● **Assignment**
Your reply should be the following data, copied exactly.

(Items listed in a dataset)

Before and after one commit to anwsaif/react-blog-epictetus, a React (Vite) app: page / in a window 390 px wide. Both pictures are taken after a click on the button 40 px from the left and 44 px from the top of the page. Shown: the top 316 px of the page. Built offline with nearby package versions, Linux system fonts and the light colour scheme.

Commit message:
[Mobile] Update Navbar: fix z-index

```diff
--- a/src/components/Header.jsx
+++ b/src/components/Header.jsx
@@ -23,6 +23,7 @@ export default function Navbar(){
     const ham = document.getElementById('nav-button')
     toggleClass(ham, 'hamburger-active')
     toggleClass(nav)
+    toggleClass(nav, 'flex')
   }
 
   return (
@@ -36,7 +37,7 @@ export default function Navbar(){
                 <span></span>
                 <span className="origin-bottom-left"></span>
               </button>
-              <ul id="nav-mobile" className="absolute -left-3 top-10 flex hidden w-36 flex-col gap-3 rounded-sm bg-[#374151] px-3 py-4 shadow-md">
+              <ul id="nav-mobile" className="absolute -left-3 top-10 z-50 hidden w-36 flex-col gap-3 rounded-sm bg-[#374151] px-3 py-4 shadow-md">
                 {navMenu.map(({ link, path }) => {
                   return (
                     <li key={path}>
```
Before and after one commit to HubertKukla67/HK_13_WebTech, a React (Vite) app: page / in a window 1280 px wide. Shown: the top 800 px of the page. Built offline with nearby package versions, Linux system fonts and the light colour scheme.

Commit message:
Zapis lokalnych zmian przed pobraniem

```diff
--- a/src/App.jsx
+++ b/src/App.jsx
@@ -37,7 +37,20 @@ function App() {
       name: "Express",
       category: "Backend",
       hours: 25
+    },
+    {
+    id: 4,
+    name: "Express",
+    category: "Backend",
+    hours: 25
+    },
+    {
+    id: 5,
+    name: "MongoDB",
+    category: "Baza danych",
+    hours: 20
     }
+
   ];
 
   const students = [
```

● **Result for this task**
Before and after one commit to anwsaif/react-blog-epictetus, a React (Vite) app: page / in a window 390 px wide. Both pictures are taken after a click on the button 40 px from the left and 44 px from the top of the page. Shown: the top 316 px of the page. Built offline with nearby package versions, Linux system fonts and the light colour scheme.

Commit message:
[Mobile] Update Navbar: fix z-index

```diff
--- a/src/components/Header.jsx
+++ b/src/components/Header.jsx
@@ -23,6 +23,7 @@ export default function Navbar(){
     const ham = document.getElementById('nav-button')
     toggleClass(ham, 'hamburger-active')
     toggleClass(nav)
+    toggleClass(nav, 'flex')
   }
 
   return (
@@ -36,7 +37,7 @@ export default function Navbar(){
                 <span></span>
                 <span className="origin-bottom-left"></span>
               </button>
-              <ul id="nav-mobile" className="absolute -left-3 top-10 flex hidden w-36 flex-col gap-3 rounded-sm bg-[#374151] px-3 py-4 shadow-md">
+              <ul id="nav-mobile" className="absolute -left-3 top-10 z-50 hidden w-36 flex-col gap-3 rounded-sm bg-[#374151] px-3 py-4 shadow-md">
                 {navMenu.map(({ link, path }) => {
                   return (
                     <li key={path}>
```
Before and after one commit to HubertKukla67/HK_13_WebTech, a React (Vite) app: page / in a window 1280 px wide. Shown: the top 800 px of the page. Built offline with nearby package versions, Linux system fonts and the light colour scheme.

Commit message:
Zapis lokalnych zmian przed pobraniem

```diff
--- a/src/App.jsx
+++ b/src/App.jsx
@@ -37,7 +37,20 @@ function App() {
       name: "Express",
       category: "Backend",
       hours: 25
+    },
+    {
+    id: 4,
+    name: "Express",
+    category: "Backend",
+    hours: 25
+    },
+    {
+    id: 5,
+    name: "MongoDB",
+    category: "Baza danych",
+    hours: 20
     }
+
   ];
 
   const students = [
```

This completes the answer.